» What is expected
Can you print the data exactly and leave out each image?
[Data to use]
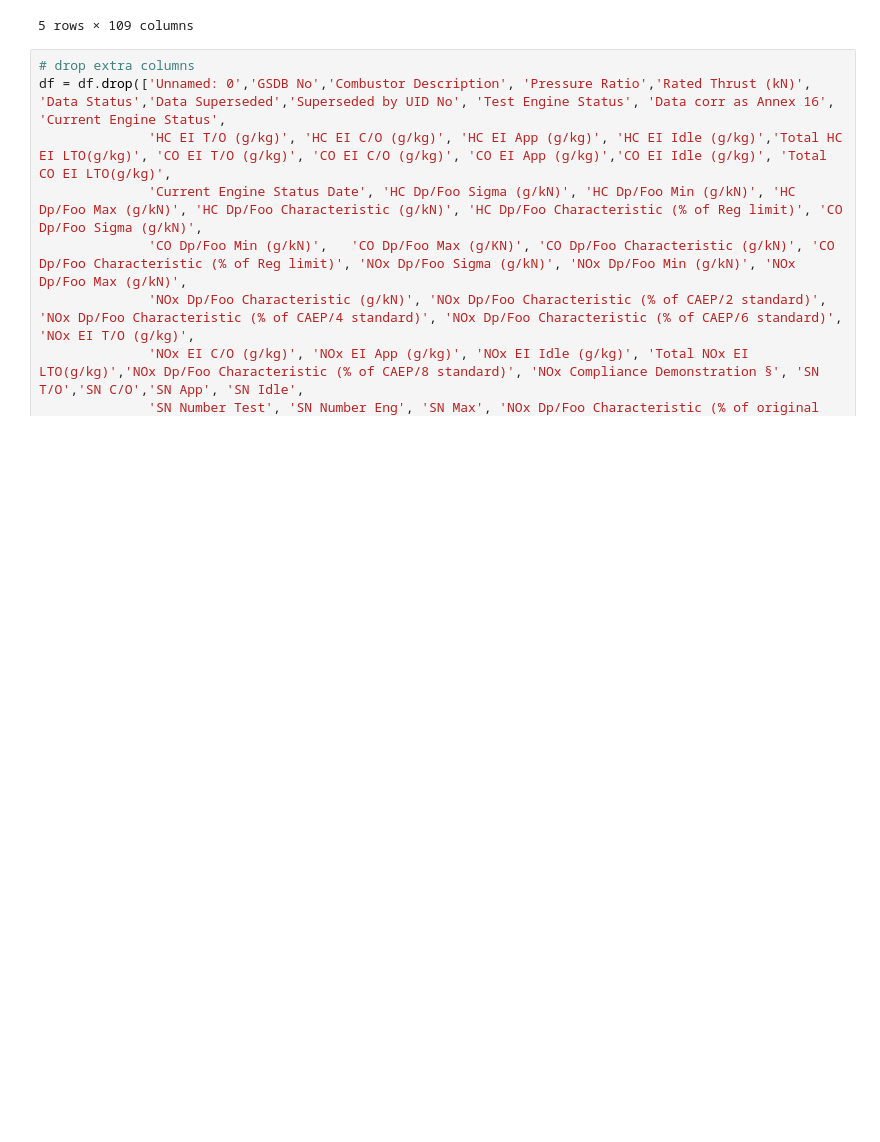
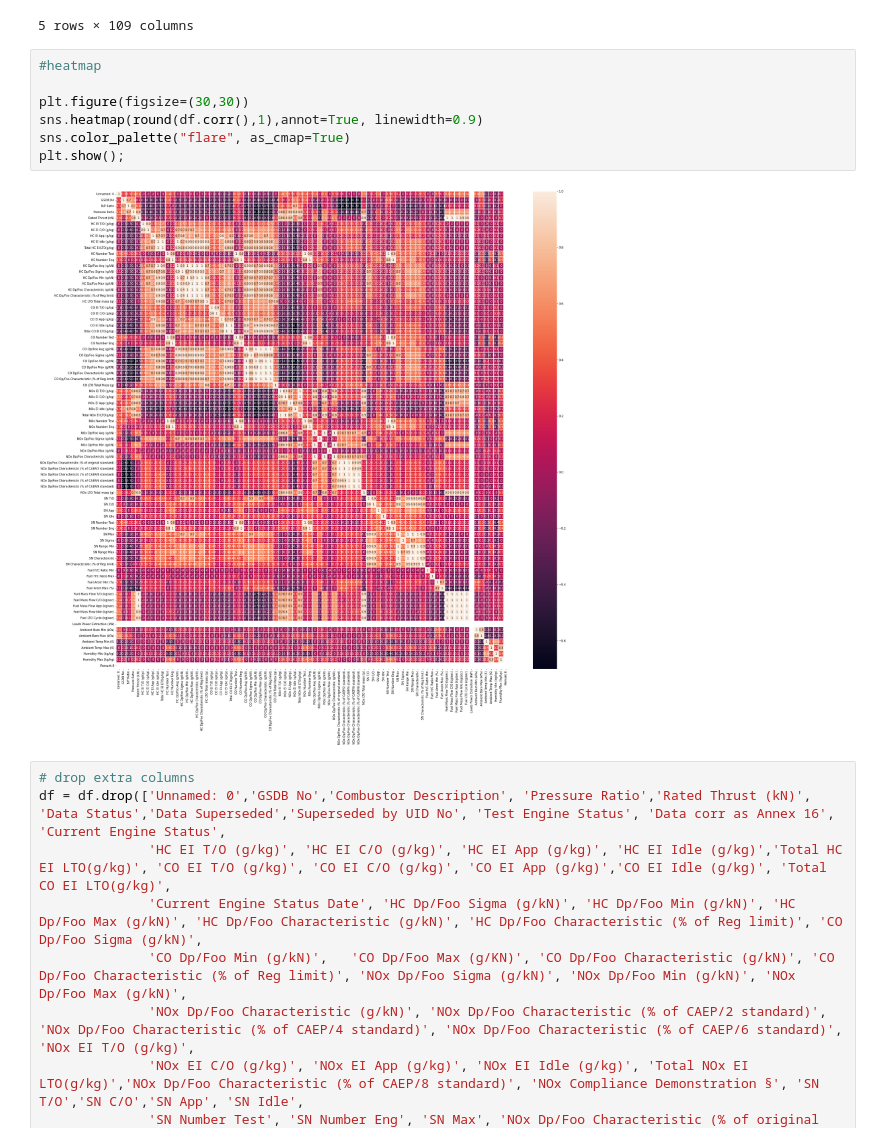
Before and after one commit to bhaktipatel31/Prediction-of-gaseous-emissions-based-on-Aircraft-Engines, a Jupyter notebook: SIC Capstone Project.ipynb, the cells around one changed output. Saved outputs shown, nothing was run; the diff lists cells and outputs as text; blank space fills up the shorter version.

```diff
--- a/SIC Capstone Project.ipynb
+++ b/SIC Capstone Project.ipynb
@@ -14,6 +14,15 @@ df.head()
 | 3 | 3 | 6AL004 | 6 | Rolls-Royce Corporation | AE3007C1 | NaN | MTF | ... |
 | 4 | 4 | 6AL005 | 6 | Rolls-Royce Corporation | AE3007A1 | Type 1 | MTF | ... |
 5 rows × 109 columns
+# %%
+#heatmap
+
+plt.figure(figsize=(30,30))
+sns.heatmap(round(df.corr(),1),annot=True, linewidth=0.9)
+sns.color_palette("flare", as_cmap=True)
+plt.show();
+# %% [output]
+[figure, added]
 # %%
 # drop extra columns
 df = df.drop(['Unnamed: 0','GSDB No','Combustor Description', 'Pressure Ratio','Rated Thrust (kN)',	'Data Status','Data Superseded','Superseded by UID No', 'Test Engine Status', 'Data corr as Annex 16', 'Current Engine Status',
```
[/Data to use]
» Exercise response
Before and after one commit to bhaktipatel31/Prediction-of-gaseous-emissions-based-on-Aircraft-Engines, a Jupyter notebook: SIC Capstone Project.ipynb, the cells around one changed output. Saved outputs shown, nothing was run; the diff lists cells and outputs as text; blank space fills up the shorter version.

```diff
--- a/SIC Capstone Project.ipynb
+++ b/SIC Capstone Project.ipynb
@@ -14,6 +14,15 @@ df.head()
 | 3 | 3 | 6AL004 | 6 | Rolls-Royce Corporation | AE3007C1 | NaN | MTF | ... |
 | 4 | 4 | 6AL005 | 6 | Rolls-Royce Corporation | AE3007A1 | Type 1 | MTF | ... |
 5 rows × 109 columns
+# %%
+#heatmap
+
+plt.figure(figsize=(30,30))
+sns.heatmap(round(df.corr(),1),annot=True, linewidth=0.9)
+sns.color_palette("flare", as_cmap=True)
+plt.show();
+# %% [output]
+[figure, added]
 # %%
 # drop extra columns
 df = df.drop(['Unnamed: 0','GSDB No','Combustor Description', 'Pressure Ratio','Rated Thrust (kN)',	'Data Status','Data Superseded','Superseded by UID No', 'Test Engine Status', 'Data corr as Annex 16', 'Current Engine Status',
```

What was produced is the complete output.